Bear harvest numbers were strong again this year, Department of Environmental Conservation Commissioner Joe Martens recently announced in a media release. In 2010, bear hunters took more than 1,060 bears in the state.
Statewide, hunters took 1,064 black bears this past fall, similar to harvest levels of 2005-2007.
While overall population size plays a large role in harvest totals, annual variations in take are also strongly influenced by environmental factors that affect bear activity and hunting pressure such as natural food availability and snow fall.
In the Southeastern bear hunting area, hunters took 401 bears, with roughly half of the harvest occurring during the bowhunting season and half during the regular firearms hunting season. In the Central- Western bear hunting area, hunters took 142 bears, with bowhunters responsible for about 65 percent of the harvest. Harvest in both areas was down approximately 20 percent from 2009.
In the Adirondack bear hunting area, the take of 521 bears was down approximately 35 percent from 2009, but is consistent with the long-term average for that area.
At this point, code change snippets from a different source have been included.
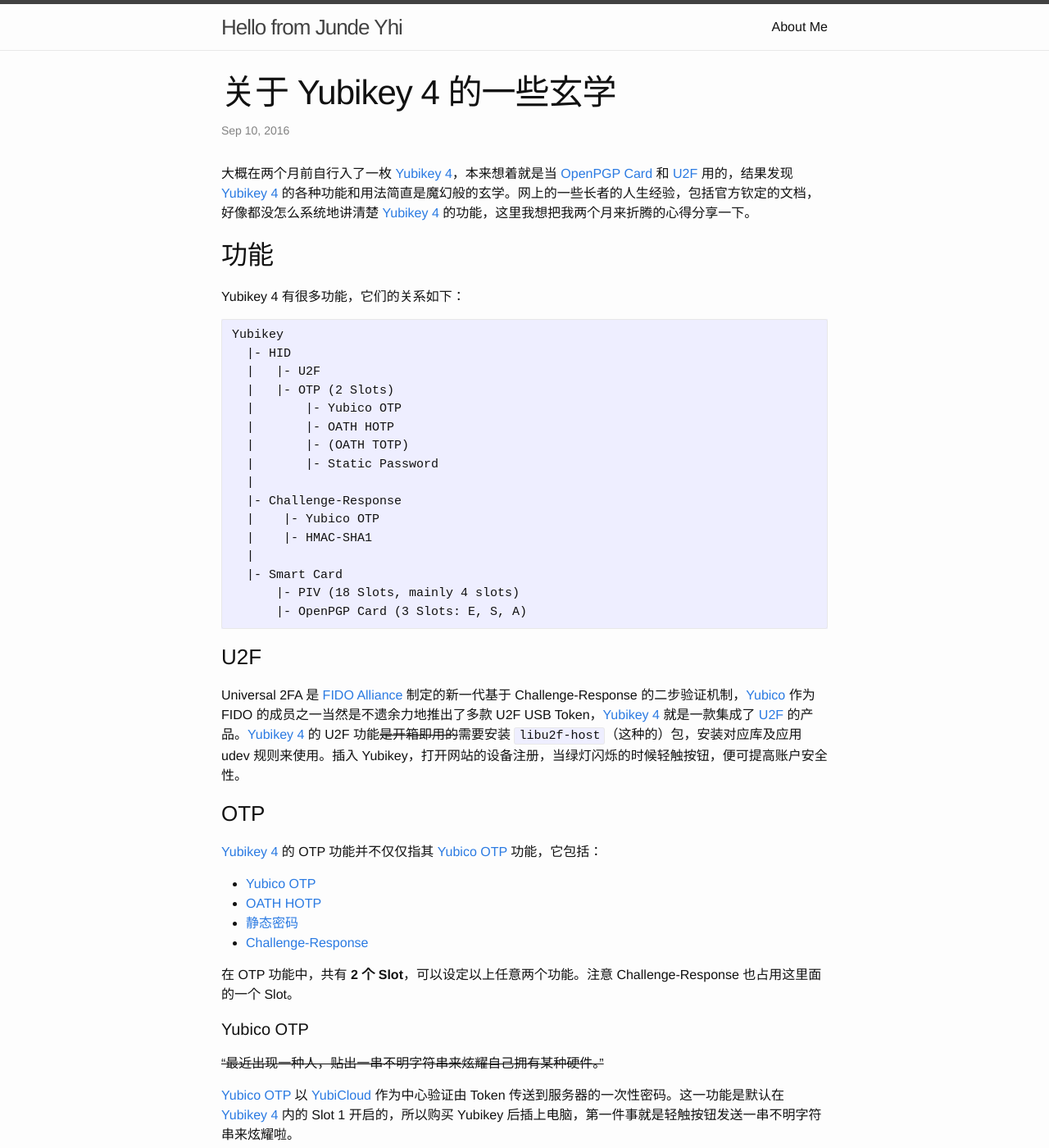
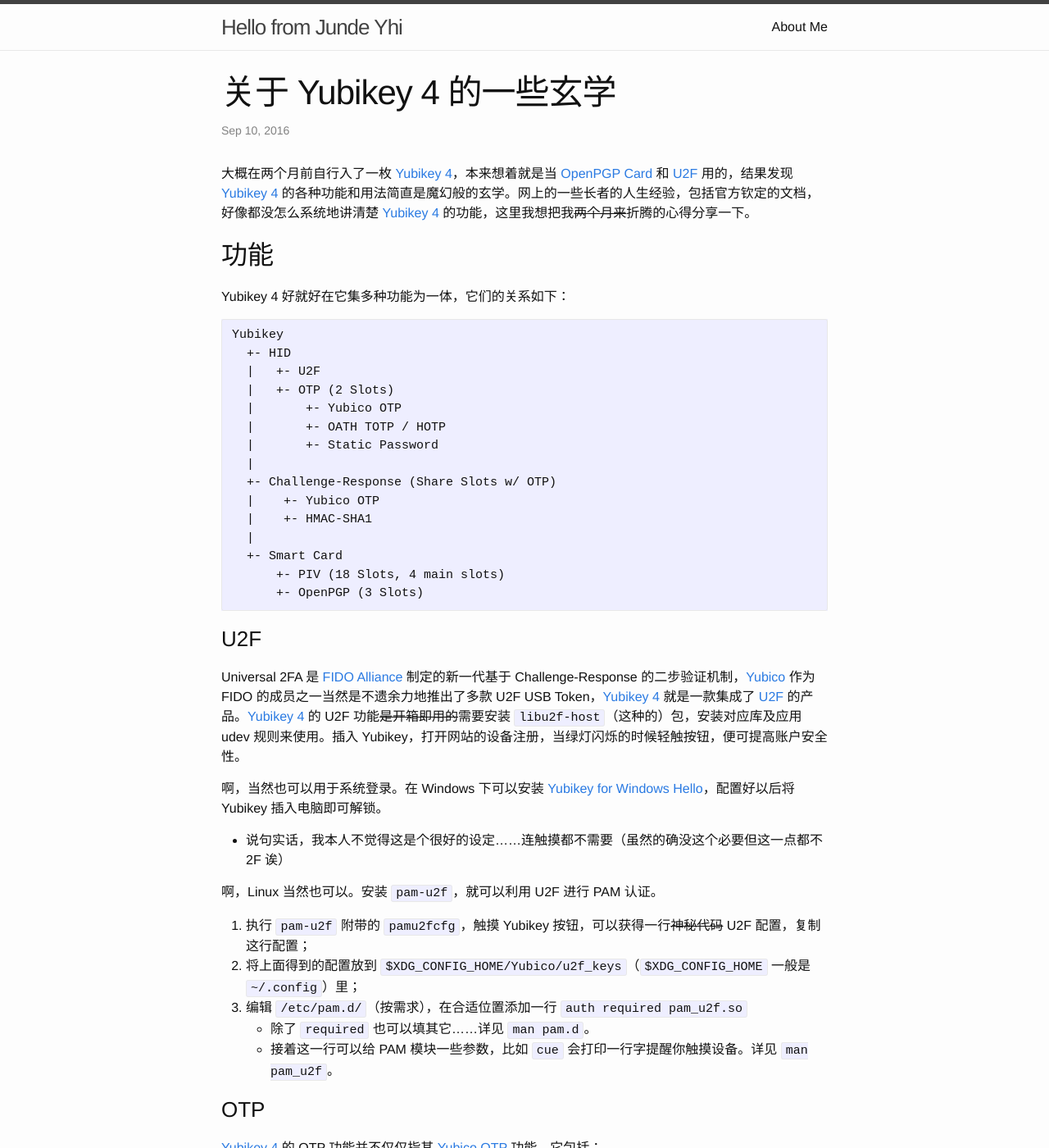
Before and after one commit to lmy441900/lmy441900.github.io, a Jekyll site: the page built from _posts/2016-09-11-about-yubikey-4.md, in a window 1280 px wide and 1400 px high. Shown: the whole window at 82% size. Built offline with Jekyll 4.4.1, drawn with Linux system fonts in a browser that asks for light colours; some of the changed text lies outside the part shown.

Commit message:
about-yubikey-4: refine, add pam-u2f usage

````diff
--- a/_posts/2016-09-11-about-yubikey-4.md
+++ b/_posts/2016-09-11-about-yubikey-4.md
@@ -5,35 +5,47 @@
 categories: security yubikey
 ---
 
-大概在两个月前自行入了一枚 [Yubikey 4][yk]，本来想着就是当 [OpenPGP Card][pgpc] 和 [U2F][u2f] 用的，结果发现 [Yubikey 4][yk] 的各种功能和用法简直是魔幻般的玄学。网上的一些长者的人生经验，包括官方钦定的文档，好像都没怎么系统地讲清楚 [Yubikey 4][yk] 的功能，这里我想把我两个月来折腾的心得分享一下。
+大概在两个月前自行入了一枚 [Yubikey 4][yk]，本来想着就是当 [OpenPGP Card][pgpc] 和 [U2F][u2f] 用的，结果发现 [Yubikey 4][yk] 的各种功能和用法简直是魔幻般的玄学。网上的一些长者的人生经验，包括官方钦定的文档，好像都没怎么系统地讲清楚 [Yubikey 4][yk] 的功能，这里我想把我~~两个月来~~折腾的心得分享一下。
+
+<!-- 实际上已经更新很多次了 -->
 
 ## 功能
 
-Yubikey 4 有很多功能，它们的关系如下：
+Yubikey 4 好就好在它集多种功能为一体，它们的关系如下：
 
 ```
 Yubikey
-  |- HID
-  |   |- U2F
-  |   |- OTP (2 Slots)
-  |       |- Yubico OTP
-  |       |- OATH HOTP
-  |       |- (OATH TOTP)
-  |       |- Static Password
+  +- HID
+  |   +- U2F
+  |   +- OTP (2 Slots)
+  |       +- Yubico OTP
+  |       +- OATH TOTP / HOTP
+  |       +- Static Password
   |
-  |- Challenge-Response
-  |    |- Yubico OTP
-  |    |- HMAC-SHA1
+  +- Challenge-Response (Share Slots w/ OTP)
+  |    +- Yubico OTP
+  |    +- HMAC-SHA1
   |
-  |- Smart Card
-      |- PIV (18 Slots, mainly 4 slots)
-      |- OpenPGP Card (3 Slots: E, S, A)
+  +- Smart Card
+      +- PIV (18 Slots, 4 main slots)
+      +- OpenPGP (3 Slots)
 ```
-
 
 ### U2F
 
 Universal 2FA 是 [FIDO Alliance][fido] 制定的新一代基于 Challenge-Response 的二步验证机制，[Yubico][yubico] 作为 FIDO 的成员之一当然是不遗余力地推出了多款 U2F USB Token，[Yubikey 4][yk] 就是一款集成了 [U2F][u2f] 的产品。[Yubikey 4][yk] 的 U2F 功能~~是开箱即用的~~需要安装 `libu2f-host`（这种的）包，安装对应库及应用 udev 规则来使用。插入 Yubikey，打开网站的设备注册，当绿灯闪烁的时候轻触按钮，便可提高账户安全性。
+
+啊，当然也可以用于系统登录。在 Windows 下可以安装 [Yubikey for Windows Hello][yk-windows-hello]，配置好以后将 Yubikey 插入电脑即可解锁。
+
+- 说句实话，我本人不觉得这是个很好的设定……连触摸都不需要（虽然的确没这个必要但这一点都不 2F 诶）
+
+啊，Linux 当然也可以。安装 `pam-u2f`，就可以利用 U2F 进行 PAM 认证。
+
+1. 执行 `pam-u2f` 附带的 `pamu2fcfg`，触摸 Yubikey 按钮，可以获得一行~~神秘代码~~ U2F 配置，复制这行配置；
+2. 将上面得到的配置放到 `$XDG_CONFIG_HOME/Yubico/u2f_keys`（`$XDG_CONFIG_HOME` 一般是 `~/.config`）里；
+3. 编辑 `/etc/pam.d/`（按需求），在合适位置添加一行 `auth required pam_u2f.so`
+  - 除了 `required` 也可以填其它……详见 `man pam.d`。
+  - 接着这一行可以给 PAM 模块一些参数，比如 `cue` 会打印一行字提醒你触摸设备。详见 `man pam_u2f`。
 
 ### OTP
 
@@ -44,28 +56,26 @@
 - [静态密码][static-pass]
 - [Challenge-Response][chalresp]
 
-在 OTP 功能中，共有 **2 个 Slot**，可以设定以上任意两个功能。注意 Challenge-Response 也占用这里面的一个 Slot。
+在 OTP 功能中，共有 **2 个 Slot**，可以设定以上任意两个功能。**注意这里的 Slot 与 Challenge-Response 共用。**
 
 #### Yubico OTP
 
-~~“最近出现一种人，贴出一串不明字符串来炫耀自己拥有某种硬件。”~~
+> ~~最近出现一种人，贴出一串不明字符串来炫耀自己拥有某种硬件。~~
 
 [Yubico OTP][yubico-otp] 以 [YubiCloud][ycloud] 作为中心验证由 Token 传送到服务器的一次性密码。这一功能是默认在 [Yubikey 4][yk] 内的 Slot 1 开启的，所以购买 Yubikey 后插上电脑，第一件事就是轻触按钮发送一串不明字符串来炫耀啦。
 
-#### OATH HOTP
+#### OATH HOTP / TOTP
 
 HOTP 是基于 HMAC（散列消息认证码)的一次性密码（OTP）算法，与 TOTP（基于时间的一次性密码）相比，HOTP 使用一个计数器来达到一次性密码的目的。HOTP 的优点是不需要时钟（因为 Yubikey 里头也没有时钟），但是如果不小心按到了，这个计数器就和服务器不同步了，就需要重新同步。
 
-#### OATH TOTP
-
-**Yubikey 也是可以使用 TOTP 的。**
-但是，因为 Yubikey 并没有硬件时钟，所以需要借助电脑本身的帮助。Yubico [有一款 TOTP 应用][otp-app]，可以使用这款应用来计算 TOTP 结果。
+不过，**Yubikey 也是可以使用 TOTP 的。**
+只是因为 Yubikey 并没有硬件时钟，所以需要借助电脑本身的帮助。Yubico [的这款 TOTP 应用][otp-app]，可以用来计算 TOTP 码。
 
 #### 静态密码
 
-顾名思义，输出一串固定的字符串作为密码。看起来一点卵用都没有（用个笔记本一装不就出来了嘛），但是这货在任何有密码输入框的地方都能使用，因此可以借助 Yubikey 输出一串非常难记而且预先随机生成的字符串来增强密码复杂度。
+顾名思义，输出一串固定的字符串作为密码。看起来一点卵用都没有（用个记事本一装不就出来了嘛），但是这货在任何有密码输入框的地方都能使用，因此可以借助 Yubikey 输出一串非常难记而且预先随机生成的字符串来增强密码复杂度。
 
-但是如果你觉得可以靠这个功能免手输密码，**我只能说呵呵**，只要 Yubikey 遗失，后果不堪设想。所以静态密码的优雅且正确用法是：
+但是如果你觉得可以靠这个功能免手输密码，**呵呵**，只要 Yubikey 遗失，后果不堪设想。所以静态密码的优雅且正确用法是：
 
 - 输入一段自己的常规密码
 - 在任何地方再插入 Yubikey 的随机密码（可以是在自己的密码前面、中间、后面；如果不想 Yubikey 自动按下回车键可以在 Yubikey Personalization Tool 里面的 Settings 取消 Yubikey 在最后输出 `\n` 的功能）
@@ -74,7 +84,7 @@
 
 Challenge-Response 在 Yubikey 4 中有两种模式：Yubico OTP 和 HMAC-SHA1。Yubico OTP 可以在基于 Challenge-Response 的情况下以 Yubico OTP 的方式来做验证，需要网络连接到 YubiCloud；而 HMAC-SHA1 则是用于离线验证。
 
-一般的应用可以是 Linux PAM；可以安装 [Yubico 提供的 Linux PAM 模块][yubico-pam]来启用验证。（但是我不清楚怎么优雅地用）
+一般的应用可以是 Linux PAM；可以安装 [Yubico 提供的 Linux PAM 模块][yubico-pam]来启用验证，用法大概和上面 [U2F](#U2F) 的一样，这里不再赘述。
 
 嗯对了，最近在用 [KeePassXC][keepassxc]，这款 [KeePassX][keepassx] 的“社区升级版本”（KeePass Cross-Platform Community Edition）能利用到 Yubikey 的此 Challenge-Response 功能，可以配置打开密码数据库的时候同时使用 Challenge-Response 来加强数据库安全性。
 
@@ -84,7 +94,7 @@
 
 [Yubikey 4][yk] 可以用作 PIV (FIPS 201-1) 规范的智能卡，可以用于一般智能卡用途，例如 SSH、Windows Active Directory 计算机登录，等等。但是，**Yubikey 的 PIV 并不是一个完全的 PIV 实现**，它与 OpenSC 兼容却不能完全使用某些功能，比如说不可以往卡里放文件。
 
-使用 [Yubikey PIV Manager][ykpiv] 来管理 Yubikey 中的证书。[Yubikey 4][yk] 在 PIV 功能中共有 **18 个 Slot**：9a, 9c, 9d, 9e, 82-95, f9。**不要和 OTP 功能中的 Slot 混淆，它们是两个不同的概念**。其中：
+使用 [Yubikey PIV Manager][ykpiv] 来管理 Yubikey 中的证书。[Yubikey 4][yk] 在 PIV 功能中共有 **18 个 Slot**：9a, 9c, 9d, 9e, 82-95, f9。**这些 Slot 和 OTP 中的 Slot 是不同的（互不影响）**。其中：
 
 - 9a 用于验证持卡人身份；
 - 9c 数字签名；
@@ -94,6 +104,8 @@
 - 82-95 ~~是过时的证书的 Slot~~ 用于存放 9d Slot 中不再使用（吊销了或者是怎么的）的证书，这部分是用来保证不会出现无法再解密之前用吊销了的证书加密的内容这种尴尬的事情。
 - f9 (>=4.3) 不知道
 
+最近玩 [PKI][pki] 用到了 PIV，回头再写……
+
 ### OpenPGP Card
 
 OpenPGP 卡配合 GPG 使用，用来存放 GPG 私钥（**拿不出来的**），并用作加密、签名用途。在 [Yubikey 4][yk] 此功能中，有 **3 个 Slot** 存放密钥：
@@ -102,7 +114,11 @@
 - Encryption（加 / 解密用途）
 - Authentication（验证用途）
 
+目前 Yubikey 4 只支持 RSA GPG Key。在 `gpg --card-status` 里可能会看到三个 Slot 的 Key attributes 均为 `rsa2048`，实际上它们都可以装上 4096 位的密钥。
+
 优雅的方法是生成不同用途的子钥，然后将子钥扔进卡里。**不要将主钥放进卡里**，因为主钥还承担人际关系的作用，一旦遗失 Yubikey，直接吊销子钥完事，而不必要吊销主钥然后重新建立 Web of Trust。
+
+<!-- 果然这种脚注 URL 不能一整篇文章的放在一起……简直是灾难。 -->
 
 [yk]:           https://yubi.co/4
 [pgpc]:         https://en.wikipedia.org/wiki/OpenPGP_card
@@ -120,3 +136,5 @@
 [chalresp]:     https://yubi.co/4
 [ycloud]:       https://www.yubico.com/products/services-software/yubicloud/
 [ykpiv]:        https://developers.yubico.com/PIV/
+[pki]:          https://en.wikipedia.org/wiki/Public_key_infrastructure
+[yk-windows-hello]: https://www.microsoft.com/en-us/store/p/yubikey-for-windows-hello/9nblggh511m5
````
Bear harvest in the Adirondacks seems heavily influenced by variations in key food resources, and this year’s harvest follows those trends.
According to the release, in years when soft mast (apple, cherry, raspberry) is abundant,bear harvest during the early season tends to decrease.
Cherry and raspberry were widely available in September and October, and bear take during the 2010 early season dropped about mately 40 percent from 2009, which was a year with a poor soft mast crop and high early season bear harvest.
Conversely, in years when beech nuts are abundant, bear take tends to increase during the regular season.